RPC Implementation Client has communication module and one stub procedure for each procedure in the service interface >Stub is Proxy for remote procedure called locally by client Marshals arguments into message which is sent to remote module by communication module Server has communication module and dispatcher plus one server stub and one procedure for each procedure in service interface >Dispatcher chooses server stub to receive message >Server stub Unmarshals arguments from message and invokes procedure Marshals return values from procedure into message which is sent to client by communication module

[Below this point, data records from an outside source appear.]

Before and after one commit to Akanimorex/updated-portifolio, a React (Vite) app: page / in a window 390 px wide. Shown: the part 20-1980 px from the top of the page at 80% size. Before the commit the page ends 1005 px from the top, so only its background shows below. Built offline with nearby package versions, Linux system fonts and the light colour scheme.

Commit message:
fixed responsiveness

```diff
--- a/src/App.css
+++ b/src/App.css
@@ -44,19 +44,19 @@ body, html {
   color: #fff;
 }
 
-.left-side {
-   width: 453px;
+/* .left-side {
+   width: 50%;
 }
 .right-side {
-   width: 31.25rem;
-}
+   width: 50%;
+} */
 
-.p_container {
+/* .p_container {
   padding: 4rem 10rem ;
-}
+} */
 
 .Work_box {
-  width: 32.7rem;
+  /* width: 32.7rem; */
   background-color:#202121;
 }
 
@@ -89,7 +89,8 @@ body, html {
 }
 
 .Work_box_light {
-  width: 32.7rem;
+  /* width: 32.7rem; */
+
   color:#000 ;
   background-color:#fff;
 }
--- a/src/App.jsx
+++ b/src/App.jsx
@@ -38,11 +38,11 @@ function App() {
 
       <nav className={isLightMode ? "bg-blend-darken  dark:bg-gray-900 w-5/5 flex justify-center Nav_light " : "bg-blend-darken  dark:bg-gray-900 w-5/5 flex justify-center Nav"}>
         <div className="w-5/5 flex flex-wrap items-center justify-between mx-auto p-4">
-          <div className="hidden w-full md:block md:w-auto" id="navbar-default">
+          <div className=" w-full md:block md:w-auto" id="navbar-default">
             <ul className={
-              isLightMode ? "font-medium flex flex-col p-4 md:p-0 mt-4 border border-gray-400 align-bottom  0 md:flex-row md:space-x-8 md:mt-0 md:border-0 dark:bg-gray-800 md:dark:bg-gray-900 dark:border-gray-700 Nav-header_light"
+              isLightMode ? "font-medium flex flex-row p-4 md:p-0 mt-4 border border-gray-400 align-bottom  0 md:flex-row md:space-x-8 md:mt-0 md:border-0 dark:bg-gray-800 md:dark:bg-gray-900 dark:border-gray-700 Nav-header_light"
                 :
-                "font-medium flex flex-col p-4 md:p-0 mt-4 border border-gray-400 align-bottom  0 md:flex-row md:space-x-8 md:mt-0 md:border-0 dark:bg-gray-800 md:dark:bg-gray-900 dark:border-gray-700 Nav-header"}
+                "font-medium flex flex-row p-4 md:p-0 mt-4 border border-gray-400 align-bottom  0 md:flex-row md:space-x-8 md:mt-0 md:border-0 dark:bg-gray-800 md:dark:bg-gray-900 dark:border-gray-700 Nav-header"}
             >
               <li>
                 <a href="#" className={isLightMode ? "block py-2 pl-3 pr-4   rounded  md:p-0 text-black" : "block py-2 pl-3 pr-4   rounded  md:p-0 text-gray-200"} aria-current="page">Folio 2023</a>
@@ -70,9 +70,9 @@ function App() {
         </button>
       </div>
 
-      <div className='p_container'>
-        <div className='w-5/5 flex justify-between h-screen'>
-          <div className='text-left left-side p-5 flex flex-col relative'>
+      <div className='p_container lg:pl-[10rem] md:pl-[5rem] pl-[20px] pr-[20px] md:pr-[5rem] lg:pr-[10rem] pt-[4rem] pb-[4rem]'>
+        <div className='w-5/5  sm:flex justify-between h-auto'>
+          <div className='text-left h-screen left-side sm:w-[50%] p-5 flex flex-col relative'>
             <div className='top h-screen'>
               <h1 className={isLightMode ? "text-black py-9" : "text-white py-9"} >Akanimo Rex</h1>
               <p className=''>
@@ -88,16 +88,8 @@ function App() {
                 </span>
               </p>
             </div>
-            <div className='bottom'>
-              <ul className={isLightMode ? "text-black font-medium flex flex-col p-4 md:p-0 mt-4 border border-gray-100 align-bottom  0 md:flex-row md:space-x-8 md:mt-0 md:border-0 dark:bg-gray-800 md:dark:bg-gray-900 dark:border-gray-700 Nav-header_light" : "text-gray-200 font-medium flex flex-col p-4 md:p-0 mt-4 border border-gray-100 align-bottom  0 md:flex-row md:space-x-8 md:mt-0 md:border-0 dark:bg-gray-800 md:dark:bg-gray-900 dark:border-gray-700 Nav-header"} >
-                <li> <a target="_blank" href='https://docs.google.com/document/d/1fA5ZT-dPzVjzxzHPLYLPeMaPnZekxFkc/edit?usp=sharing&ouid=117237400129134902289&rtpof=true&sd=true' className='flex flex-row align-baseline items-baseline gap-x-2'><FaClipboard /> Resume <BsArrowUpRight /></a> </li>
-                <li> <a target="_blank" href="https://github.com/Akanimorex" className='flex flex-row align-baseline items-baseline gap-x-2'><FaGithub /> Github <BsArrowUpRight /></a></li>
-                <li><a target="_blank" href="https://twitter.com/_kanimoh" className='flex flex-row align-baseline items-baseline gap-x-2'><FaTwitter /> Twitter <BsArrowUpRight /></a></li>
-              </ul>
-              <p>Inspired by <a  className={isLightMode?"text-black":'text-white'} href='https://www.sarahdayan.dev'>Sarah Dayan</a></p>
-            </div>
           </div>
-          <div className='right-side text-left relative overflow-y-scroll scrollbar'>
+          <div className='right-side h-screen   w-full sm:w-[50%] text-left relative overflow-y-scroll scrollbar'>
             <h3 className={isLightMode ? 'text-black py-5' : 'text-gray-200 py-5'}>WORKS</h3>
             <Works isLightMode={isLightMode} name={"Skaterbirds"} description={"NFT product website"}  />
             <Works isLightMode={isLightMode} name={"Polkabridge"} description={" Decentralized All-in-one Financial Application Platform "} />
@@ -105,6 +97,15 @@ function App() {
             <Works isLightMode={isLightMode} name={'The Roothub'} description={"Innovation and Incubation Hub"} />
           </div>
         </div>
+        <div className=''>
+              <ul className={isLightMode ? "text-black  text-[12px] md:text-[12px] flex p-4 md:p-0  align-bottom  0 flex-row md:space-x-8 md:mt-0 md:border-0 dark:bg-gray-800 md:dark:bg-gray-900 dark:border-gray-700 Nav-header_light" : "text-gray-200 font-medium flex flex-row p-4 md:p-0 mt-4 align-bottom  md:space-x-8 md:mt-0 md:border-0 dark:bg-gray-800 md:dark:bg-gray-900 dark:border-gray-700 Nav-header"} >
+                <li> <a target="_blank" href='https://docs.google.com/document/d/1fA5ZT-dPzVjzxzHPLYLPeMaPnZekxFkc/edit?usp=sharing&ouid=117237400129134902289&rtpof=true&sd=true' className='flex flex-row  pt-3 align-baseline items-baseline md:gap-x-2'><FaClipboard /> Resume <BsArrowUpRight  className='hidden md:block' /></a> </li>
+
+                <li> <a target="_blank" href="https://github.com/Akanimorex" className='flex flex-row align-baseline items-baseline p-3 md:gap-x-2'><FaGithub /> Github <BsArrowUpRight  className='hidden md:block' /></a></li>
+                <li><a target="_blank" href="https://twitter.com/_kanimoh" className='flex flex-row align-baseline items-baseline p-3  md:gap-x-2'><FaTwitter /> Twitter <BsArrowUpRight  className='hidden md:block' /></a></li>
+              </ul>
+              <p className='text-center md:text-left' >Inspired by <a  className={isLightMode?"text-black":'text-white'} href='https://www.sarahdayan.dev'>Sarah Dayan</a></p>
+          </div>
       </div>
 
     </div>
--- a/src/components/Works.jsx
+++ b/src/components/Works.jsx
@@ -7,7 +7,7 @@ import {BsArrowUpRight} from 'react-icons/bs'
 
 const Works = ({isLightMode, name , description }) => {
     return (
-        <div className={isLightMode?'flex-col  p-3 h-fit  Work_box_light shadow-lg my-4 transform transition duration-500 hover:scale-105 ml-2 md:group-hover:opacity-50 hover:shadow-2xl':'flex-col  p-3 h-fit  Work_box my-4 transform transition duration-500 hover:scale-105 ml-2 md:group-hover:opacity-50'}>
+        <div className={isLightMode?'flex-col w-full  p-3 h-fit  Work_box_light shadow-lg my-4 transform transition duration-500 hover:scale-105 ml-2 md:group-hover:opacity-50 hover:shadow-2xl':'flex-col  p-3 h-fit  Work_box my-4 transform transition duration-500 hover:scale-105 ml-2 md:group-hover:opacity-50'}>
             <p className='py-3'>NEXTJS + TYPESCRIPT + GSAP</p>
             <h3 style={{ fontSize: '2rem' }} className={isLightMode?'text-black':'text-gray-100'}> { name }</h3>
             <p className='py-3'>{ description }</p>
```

RPC Operation Implementation of RPC is designed to cope with potential failures At A (client stub/communication module) >arguments packed into buffer for transfer across network >RPC identifier generated; timer set At B (dispatcher) >arguments unpacked from message >RPC identifier noted
Remote Procedure Call At C (server stub / server procedure) >procedure is called with arguments At D (server stub / communication module) >return arguments packed into buffer >another timer is set At E (client stub / communication modules) >arguments unpacked from message >timer set at A is disabled >acknowledgement sent for this RPC identifier >timer set at D is disabled
RPC and Failures Client Failure >May occur after sending request >Orphan remote call will still go ahead >Timer at D will expire; no acknowledgement will be received >Server made permanent state changes as result of call? >When client restarts it may repeat call; no way for RPC service to detect the repeat Server Failure >May occur before call is received or during the call at B, after request is received but before procedure is called at C, during the procedure call at D, after procedure call but before result is sent >Timeout at A will occur >Most systems do not handle roll-back of state changes for incomplete RPC calls
How should RPC be integrated with programming languages? Distribution transparency >Should remote procedure calls appear the same as local calls in the code (i.e. hiding the distribution from the programmer)? >Arguments for and against transparency. If transparency is allowed, remote call semantics may differ Argument marshalling >Should user-defined types be allowed as arguments? How does system pack them into messages? Type checking >Can compiler perform static, compile-time checking of arguments for remote procedure calls? RPC Language Integration
In this session we have discussed >Remote Procedure Call >RPC implementation and operation >RPC language integration issues In the next session we will consider the creation and use of XML Web services, a modern cross-platform distributed computing technology which supports RPC- like interaction between components of a distributed application Summary
Reading and Resources Reading Coulouris, Dollimore & Kindberg, Distributed Systems - Concepts and Designs, 3 rd edition, Addison-Wesley, 2001